Plot: Ingrid goes undercover as a Red Robin to uncover illegal operations. While Ingrid goes in with the mission in mind, she finds herself slowly getting too comfortable with them.

Breakdown: This episode was a bit of a mixed bag. On one hand, it’s very predictable. There’s no mystery as to who the perp is this time because they make it clear from the start, given the plot setup. The only thing we have to go on is wondering if Ingrid will choose to leave the Safety Patrol and become a Red Robin, which is kinda silly because we all know she wouldn’t.

The only reason to have any faltering faith in Ingrid is due to her still being excluded in some areas because she’s the new kid. Despite that, though, it’s not like she hasn’t found a place where she belongs, with the Safety Patrol, so whatever concern might exist is very shaky.

They try to make the play that Valejo is also treating her differently because she’s new, but it’s not a strong enough argument. He doubts her when she’s already undercover, but he doesn’t make his worries known to Ingrid. The only thing he says to her before she leaves is that she might be a bit too green to take on a well-known and long-standing criminal organization such as the Red Robins, which is understandable.

The aspect of Valejo worrying about Ingrid’s loyalties stemming from a similar situation happening with the current Red Robin leader was good, but the payoff was unsatisfactory. Valejo and Malika don’t even speak to each other in this episode, and Malika never turns over a new leaf or anything.

It would’ve been better if she and Fillmore got into it somehow before the case was brought up. They have butted heads on cases before, and Ingrid has been nudging the gray area on morality out in the field in the past already, so it would be very easy to integrate a bit of a fight at this point.

Not much happens to make Fillmore’s faith in Ingrid waver either. She knew they had a lot of cool stuff and missed one meeting with Fillmore. Then he’s suddenly confronting her about not falling in with a bad crowd, even if they offer acceptance, because that type of connection isn’t real. An improvement in that area would have been if they worked in at least one line of Ingrid mentioning how nice they are and how much they like her to solidify her own questionable loyalties.

You could also maybe have Valejo talk to her instead of Fillmore. He’s the one with the concerns and the past with the Red Robins.

There’s a major problem with this episode that was bugging the hell out of me. How can Ingrid even successfully go undercover? She may still be seen as the new kid, but she’s been around X Middle School for a decent amount of time now, and she’s been a Safety Patroller for quite a while. How can one of the biggest criminal organizations in the school not know who she is? Even by name?

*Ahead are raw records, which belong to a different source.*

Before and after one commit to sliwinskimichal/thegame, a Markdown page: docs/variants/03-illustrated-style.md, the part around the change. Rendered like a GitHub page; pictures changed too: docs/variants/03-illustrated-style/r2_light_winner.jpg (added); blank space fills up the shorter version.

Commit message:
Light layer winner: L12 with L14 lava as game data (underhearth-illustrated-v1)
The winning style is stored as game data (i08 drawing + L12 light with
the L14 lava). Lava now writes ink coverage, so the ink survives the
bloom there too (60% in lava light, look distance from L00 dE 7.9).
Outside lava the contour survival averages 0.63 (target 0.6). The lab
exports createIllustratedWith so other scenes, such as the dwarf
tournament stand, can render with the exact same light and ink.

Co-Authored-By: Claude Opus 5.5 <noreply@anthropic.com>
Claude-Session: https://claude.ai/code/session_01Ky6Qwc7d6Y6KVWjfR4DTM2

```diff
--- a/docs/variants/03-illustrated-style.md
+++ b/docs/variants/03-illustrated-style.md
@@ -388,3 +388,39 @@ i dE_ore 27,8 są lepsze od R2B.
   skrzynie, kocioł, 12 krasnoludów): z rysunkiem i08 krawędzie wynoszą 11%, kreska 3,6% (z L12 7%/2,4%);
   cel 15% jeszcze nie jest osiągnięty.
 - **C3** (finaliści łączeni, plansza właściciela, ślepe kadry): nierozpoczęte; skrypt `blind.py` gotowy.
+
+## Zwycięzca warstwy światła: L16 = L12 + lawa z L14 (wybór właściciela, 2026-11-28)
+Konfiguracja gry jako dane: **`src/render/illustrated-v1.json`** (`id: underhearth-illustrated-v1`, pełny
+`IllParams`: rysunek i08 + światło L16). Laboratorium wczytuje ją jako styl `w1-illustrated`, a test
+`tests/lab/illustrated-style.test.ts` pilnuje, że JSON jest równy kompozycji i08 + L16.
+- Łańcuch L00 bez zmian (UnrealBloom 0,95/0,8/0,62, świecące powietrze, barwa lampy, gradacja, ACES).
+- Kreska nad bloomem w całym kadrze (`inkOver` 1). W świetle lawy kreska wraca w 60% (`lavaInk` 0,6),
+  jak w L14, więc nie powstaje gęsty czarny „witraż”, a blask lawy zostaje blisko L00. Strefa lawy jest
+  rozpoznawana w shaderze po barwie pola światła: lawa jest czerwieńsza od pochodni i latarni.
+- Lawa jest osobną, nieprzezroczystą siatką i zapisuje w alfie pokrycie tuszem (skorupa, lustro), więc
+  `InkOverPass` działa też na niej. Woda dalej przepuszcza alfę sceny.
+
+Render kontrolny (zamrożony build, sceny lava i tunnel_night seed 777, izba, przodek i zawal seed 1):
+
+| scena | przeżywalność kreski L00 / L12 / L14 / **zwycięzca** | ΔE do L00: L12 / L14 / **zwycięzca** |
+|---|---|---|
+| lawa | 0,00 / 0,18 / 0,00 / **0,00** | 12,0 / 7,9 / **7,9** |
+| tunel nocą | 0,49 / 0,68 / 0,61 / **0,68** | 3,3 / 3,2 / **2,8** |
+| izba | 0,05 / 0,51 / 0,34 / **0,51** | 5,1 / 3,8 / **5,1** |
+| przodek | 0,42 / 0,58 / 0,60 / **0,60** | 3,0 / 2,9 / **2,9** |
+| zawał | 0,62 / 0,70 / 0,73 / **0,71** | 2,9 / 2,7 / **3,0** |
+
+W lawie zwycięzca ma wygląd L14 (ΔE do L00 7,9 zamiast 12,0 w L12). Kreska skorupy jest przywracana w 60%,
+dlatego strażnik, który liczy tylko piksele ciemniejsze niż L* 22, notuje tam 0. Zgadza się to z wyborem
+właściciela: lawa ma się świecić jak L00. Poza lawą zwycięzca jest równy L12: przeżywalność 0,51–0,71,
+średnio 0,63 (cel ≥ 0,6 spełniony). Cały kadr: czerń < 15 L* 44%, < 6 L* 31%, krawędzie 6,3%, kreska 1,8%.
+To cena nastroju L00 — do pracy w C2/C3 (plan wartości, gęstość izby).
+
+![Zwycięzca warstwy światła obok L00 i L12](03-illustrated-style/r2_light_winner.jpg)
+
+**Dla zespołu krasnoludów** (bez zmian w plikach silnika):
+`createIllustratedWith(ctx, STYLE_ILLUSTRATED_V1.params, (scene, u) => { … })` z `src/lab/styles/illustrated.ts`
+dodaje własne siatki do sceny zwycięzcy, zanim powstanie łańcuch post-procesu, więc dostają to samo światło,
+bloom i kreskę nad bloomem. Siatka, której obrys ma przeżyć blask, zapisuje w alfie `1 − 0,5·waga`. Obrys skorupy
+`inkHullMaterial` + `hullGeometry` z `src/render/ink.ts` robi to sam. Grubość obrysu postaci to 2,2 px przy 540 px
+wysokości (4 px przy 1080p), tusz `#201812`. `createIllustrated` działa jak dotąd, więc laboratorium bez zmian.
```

It’s especially unbelievable given the current situation. The reason the Safety Patrol is going after the Red Robins is because they accidentally found a huge crate of ribbon candy in the lake and knew it must have been an old haul from the Red Robins – likely taking it from a competitor. Ingrid is the one who handled that discovery. The Red Robins are fully aware of this and even described it as a huge debacle, yet Ingrid’s name never came up? They never uncovered the identities of the Safety Patrollers handling that case?

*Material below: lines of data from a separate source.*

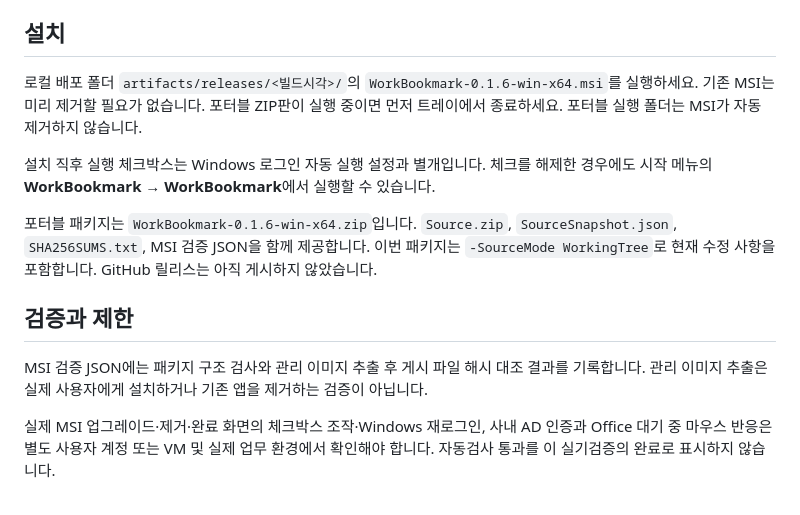
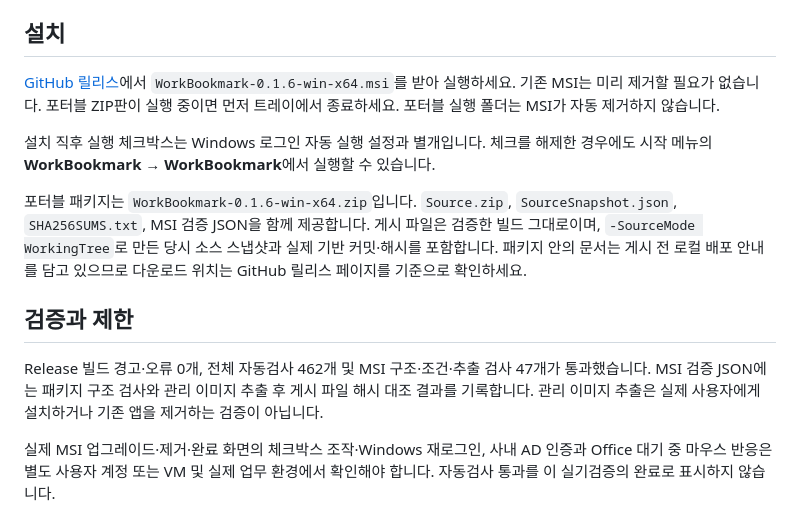
Before and after one commit to prozac0401/BookMark, a Markdown page: docs/release-notes-v0.1.6-preview.1.md, the part around the change. Rendered like a GitHub page.

```diff
--- a/docs/release-notes-v0.1.6-preview.1.md
+++ b/docs/release-notes-v0.1.6-preview.1.md
@@ -12,15 +12,15 @@
 
 ## 설치
 
-로컬 배포 폴더 `artifacts/releases/<빌드시각>/`의 `WorkBookmark-0.1.6-win-x64.msi`를 실행하세요. 기존 MSI는 미리 제거할 필요가 없습니다. 포터블 ZIP판이 실행 중이면 먼저 트레이에서 종료하세요. 포터블 실행 폴더는 MSI가 자동 제거하지 않습니다.
+[GitHub 릴리스](https://github.com/prozac0401/BookMark/releases/tag/v0.1.6-preview.1)에서 `WorkBookmark-0.1.6-win-x64.msi`를 받아 실행하세요. 기존 MSI는 미리 제거할 필요가 없습니다. 포터블 ZIP판이 실행 중이면 먼저 트레이에서 종료하세요. 포터블 실행 폴더는 MSI가 자동 제거하지 않습니다.
 
 설치 직후 실행 체크박스는 Windows 로그인 자동 실행 설정과 별개입니다. 체크를 해제한 경우에도 시작 메뉴의 **WorkBookmark → WorkBookmark**에서 실행할 수 있습니다.
 
-포터블 패키지는 `WorkBookmark-0.1.6-win-x64.zip`입니다. `Source.zip`, `SourceSnapshot.json`, `SHA256SUMS.txt`, MSI 검증 JSON을 함께 제공합니다. 이번 패키지는 `-SourceMode WorkingTree`로 현재 수정 사항을 포함합니다. GitHub 릴리스는 아직 게시하지 않았습니다.
+포터블 패키지는 `WorkBookmark-0.1.6-win-x64.zip`입니다. `Source.zip`, `SourceSnapshot.json`, `SHA256SUMS.txt`, MSI 검증 JSON을 함께 제공합니다. 게시 파일은 검증한 빌드 그대로이며, `-SourceMode WorkingTree`로 만든 당시 소스 스냅샷과 실제 기반 커밋·해시를 포함합니다. 패키지 안의 문서는 게시 전 로컬 배포 안내를 담고 있으므로 다운로드 위치는 GitHub 릴리스 페이지를 기준으로 확인하세요.
 
 ## 검증과 제한
 
-MSI 검증 JSON에는 패키지 구조 검사와 관리 이미지 추출 후 게시 파일 해시 대조 결과를 기록합니다. 관리 이미지 추출은 실제 사용자에게 설치하거나 기존 앱을 제거하는 검증이 아닙니다.
+Release 빌드 경고·오류 0개, 전체 자동검사 462개 및 MSI 구조·조건·추출 검사 47개가 통과했습니다. MSI 검증 JSON에는 패키지 구조 검사와 관리 이미지 추출 후 게시 파일 해시 대조 결과를 기록합니다. 관리 이미지 추출은 실제 사용자에게 설치하거나 기존 앱을 제거하는 검증이 아닙니다.
 
 실제 MSI 업그레이드·제거·완료 화면의 체크박스 조작·Windows 재로그인, 사내 AD 인증과 Office 대기 중 마우스 반응은 별도 사용자 계정 또는 VM 및 실제 업무 환경에서 확인해야 합니다. 자동검사 통과를 이 실기검증의 완료로 표시하지 않습니다.
 
```
Also changed, not shown: README.md (+2 -2 lines), docs/user-manual.ko.md (+1 -1 lines).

Rating: 5/10 It’s not a bad case, but the writing could be better and there’s no twist or mystery to make up for the weak spots.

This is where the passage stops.